As of 2013, Kazakhstan was the:

  • world’s leading uranium producer (accounting for approximately 38 per cent of world supply)
  • second-largest producer of chromite (~13 per cent)
  • fourth-largest producer of titanium sponge (~6 per cent) and magnesium metal (~3 per cent)
  • fifth-largest producer of rhenium (~5 per cent).

In addition, Kazakhstan is a significant producer of copper, zinc, barite, bauxite, cadmium, gallium and sulfur.

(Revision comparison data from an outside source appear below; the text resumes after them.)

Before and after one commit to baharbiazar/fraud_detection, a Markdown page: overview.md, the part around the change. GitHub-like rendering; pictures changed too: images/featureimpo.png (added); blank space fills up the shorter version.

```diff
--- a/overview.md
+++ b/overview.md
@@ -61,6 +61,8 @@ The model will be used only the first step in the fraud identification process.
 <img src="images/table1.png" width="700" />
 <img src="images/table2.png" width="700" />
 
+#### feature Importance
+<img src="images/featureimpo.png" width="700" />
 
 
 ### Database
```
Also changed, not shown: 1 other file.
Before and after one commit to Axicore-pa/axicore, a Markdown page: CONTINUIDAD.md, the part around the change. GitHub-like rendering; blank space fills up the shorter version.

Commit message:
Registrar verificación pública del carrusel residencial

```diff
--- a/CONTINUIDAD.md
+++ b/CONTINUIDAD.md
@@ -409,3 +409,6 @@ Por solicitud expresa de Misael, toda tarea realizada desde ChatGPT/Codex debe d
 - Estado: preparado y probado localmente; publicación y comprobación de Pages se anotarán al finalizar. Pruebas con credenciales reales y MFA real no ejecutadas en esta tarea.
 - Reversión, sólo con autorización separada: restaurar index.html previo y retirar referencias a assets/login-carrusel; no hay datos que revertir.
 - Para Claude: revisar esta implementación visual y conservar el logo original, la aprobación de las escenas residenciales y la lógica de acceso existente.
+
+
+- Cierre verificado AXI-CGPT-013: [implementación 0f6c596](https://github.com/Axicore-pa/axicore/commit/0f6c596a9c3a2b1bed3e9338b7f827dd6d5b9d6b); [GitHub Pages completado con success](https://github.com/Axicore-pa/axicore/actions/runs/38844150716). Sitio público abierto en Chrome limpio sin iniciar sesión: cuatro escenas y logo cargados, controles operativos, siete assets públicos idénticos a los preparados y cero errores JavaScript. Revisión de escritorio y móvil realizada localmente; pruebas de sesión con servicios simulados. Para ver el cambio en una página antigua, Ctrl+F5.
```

In 2015, the Kazakh government began developing a new mining code to simplify the procedures for granting mineral rights and tax exemptions for investors. The new code, which is modelled on Western Australia’s mining legislation, is expected to come into effect from 1 January 2018 and will improve access to geological data, streamline the evaluation of resources and simplify the granting of subsoil use rights and licensing.

In 2013, the Kazakh government demonstrated its support for the country’s minerals industry by announcing a US$1.08 billion investment in geological exploration over six years. In addition, it introduced a program to double mineral production in the country between 2010 and 2014. These initiatives have already attracted a number of foreign mining companies, with Rio Tinto committing US$100 million to copper exploration and companies such as Glencore and Iluka Resources maintaining a notable presence in
the country.

In 2015, Kazakhstan was ranked 41st out of 189 countries in the World Bank’s Doing Business 2016 report and was listed as one of the ten most improved countries compared to the previous year.

Modernisation and investment are required to break past ties

Kazakhstan’s economy is overly dependent on its extractives sector and its two main trading partners, Russia and China. These dependencies combined to slow Kazakhstan’s economic growth to near zero in 2014 and 2015 as commodity prices declined and Russia and China both experienced lower economic growth. The Kazakh government is acutely aware of this issue and has made significant efforts to diversify its economy by investing in transport, pharmaceuticals, telecommunications, petrochemicals and food processing.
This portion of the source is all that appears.